A controversial film is still coming to Kelowna despite being pulled by Landmark Grand 10.
The Kelowna Right to Life Society is hosting its own private showings of Unplanned, the true story of a Planned Parenthood clinic director who becomes an anti-abortion activist, in a rented out theatre—at the Landmark Grand 10.
“Initially it was going to show for one week at the Grand 10. They pulled that,” said Marlon Bartram, executive director at the Kelowna Right to Life Society. “[It’s a] private showing, but I can sell to anybody in town.”
Two private showings are set for the film, one in Kelowna at the Grand 10 on July 15 (tickets on sale July 9 at 6 p.m.), and an already sold-out showing in West Kelowna at the Xtreme 8 on July 17.
The film is garnering a lot of attention from both pro-life and pro-choice groups, resulting in cancellations of the movie across the country.
Cineplex showing the movie in 14 of its 164 theatres and Landmark is showing it in seven.
Salmon Arm’s Salmar Theatre pulled its five-day run of the film after allegedly receiving threats to its staff.
“We have a track record of showing things from a variety of points of view… we try not to preclude things because of whatever personal opinions may exist on our board or something like that,” explained Salmar Community Association board member Chris Papworth. “What’s different here… certainly, in the past, there hasn’t been an effort to dox employees or, specifically, the general manager, by releasing their personal information on social media and then encouraging people to go after them as the one responsible for some heinous act.
“We just aren’t prepared for those levels of hostility towards our general manager.”
Landmark Cinemas Canada had initially planned on showing the movie for a five-day run in 10 of its theatres across the country but scaled back to just seven.
“There’s a lot of vocal voices on this issue,” said Bill Walker, CEO of Landmark Cinemas Canada. “We certainly heard from many of those and are having conversations with some.

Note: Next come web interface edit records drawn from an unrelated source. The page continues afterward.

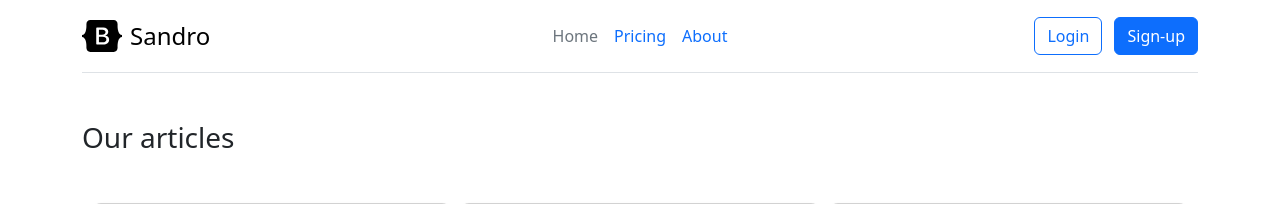
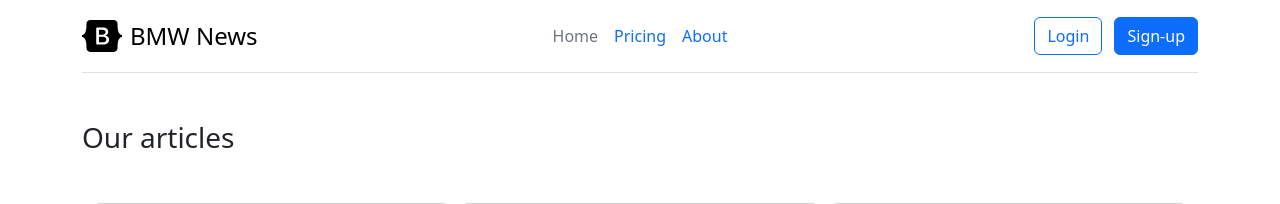
Before and after one commit to SoftwareEngineer-007/firstPhpSite, a PHP site: page / in a window 1280 px wide. Shown: the top 204 px of the page. Run offline with PHP 8.4, Linux system fonts and the light colour scheme.

Commit message:
(OO=[][]=OO)

```diff
--- a/index.php
+++ b/index.php
@@ -5,7 +5,7 @@
     <meta name="viewport" content="width=device-width, initial-scale=1.0">
     <link rel="stylesheet" href="/css/style.css">
     <link rel="stylesheet" href="https://cdn.jsdelivr.net/npm/bootstrap@5.3.2/dist/css/bootstrap.min.css">
-    <title>First PHP</title>
+    <title>(OO=[][]=OO)</title>
 </head>
 
 <body>
@@ -15,7 +15,7 @@
       <div class="col-md-3 mb-2 mb-md-0">
         <a href="/" class="d-flex align-items-center link-body-emphasis text-decoration-none">
         <svg xmlns="http://www.w3.org/2000/svg" width="40" height="32" class="me-2" viewBox="0 0 118 94" role="img"><title>Bootstrap</title><path fill-rule="evenodd" clip-rule="evenodd" d="M24.509 0c-6.733 0-11.715 5.893-11.492 12.284.214 6.14-.064 14.092-2.066 20.577C8.943 39.365 5.547 43.485 0 44.014v5.972c5.547.529 8.943 4.649 10.951 11.153 2.002 6.485 2.28 14.437 2.066 20.577C12.794 88.106 17.776 94 24.51 94H93.5c6.733 0 11.714-5.893 11.491-12.284-.214-6.14.064-14.092 2.066-20.577 2.009-6.504 5.396-10.624 10.943-11.153v-5.972c-5.547-.529-8.934-4.649-10.943-11.153-2.002-6.484-2.28-14.437-2.066-20.577C105.214 5.894 100.233 0 93.5 0H24.508zM80 57.863C80 66.663 73.436 72 62.543 72H44a2 2 0 01-2-2V24a2 2 0 012-2h18.437c9.083 0 15.044 4.92 15.044 12.474 0 5.302-4.01 10.049-9.119 10.88v.277C75.317 46.394 80 51.21 80 57.863zM60.521 28.34H49.948v14.934h8.905c6.884 0 10.68-2.772 10.68-7.727 0-4.643-3.264-7.207-9.012-7.207zM49.948 49.2v16.458H60.91c7.167 0 10.964-2.876 10.964-8.281 0-5.406-3.903-8.178-11.425-8.178H49.948z" fill="currentColor"></path></svg>
-        <span class="fs-4">Sandro</span>
+        <span class="fs-4">BMW News</span>
       </a>
       </div>
 
```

We’re trying to support people who are really passionate about the content and want to see the movie—and through these private rentals, they can do that.

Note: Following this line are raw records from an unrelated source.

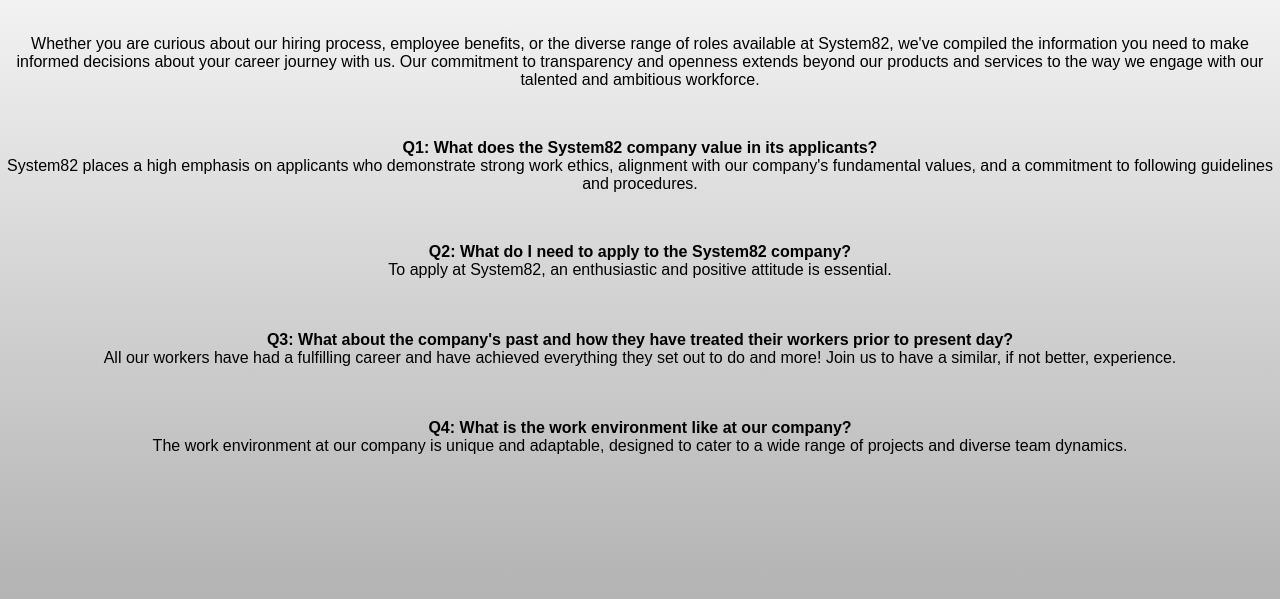
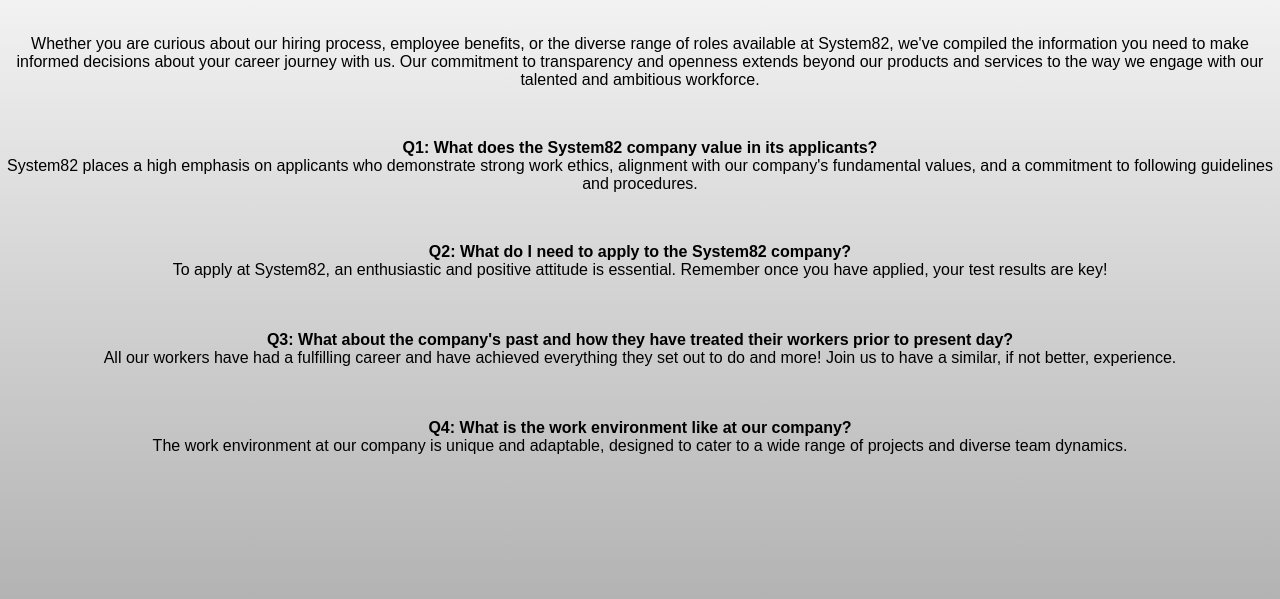
Before and after one commit to fiorittoev/system82, a plain HTML site: page NavBarLinks/FAQ.html in a window 1280 px wide. Shown: the part 125-724 px from the top of the page. Drawn offline with Linux system fonts and the light colour scheme.

Commit message:
Added FAQ hint

```diff
--- a/NavBarLinks/FAQ.html
+++ b/NavBarLinks/FAQ.html
@@ -30,7 +30,8 @@
     <p>
         <strong>Q2: What do I need to apply to the System82 company?</strong>
         <br>
-        To apply at System82, an enthusiastic and positive attitude is essential.
+        To apply at System82, an enthusiastic and positive attitude is essential. Remember once you have applied, your
+        test results are key!
         <br>
         <br>
     <br>
```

Walker admits that these private screenings are a little different than the usual process in which an organized group that commits to buying a certain amount of tickets for a private screening to just that group.
“Typically, those tickets would not be resold. In this particular venue, we’re not going to stop them from selling the tickets to the audience they’re connected with who want to see the film. In this case, the Right to Life Society in Kelowna is promoting those showtimes for people who want to come to see the movie. The public will, in this case, certainly be aware that the show is going on.
“I’ve been working in the movie industry for eight years, and I’ve never seen a movie quite like this.”
Walker added that he hopes patrons of the theatre can leave the politics out of what should be just another night out to the movies; not a place for a heated argument.
“My hope is that as a public we realize its a theatre and this issue won’t be debated among movie-goers,” Walker said. “For the one screen that’s playing [Unplanned], which people chose to come to see and enjoy their movie experience, there are nine other auditoriums that are just families going to see Spiderman. We’re not trying to be a venue for political debate.”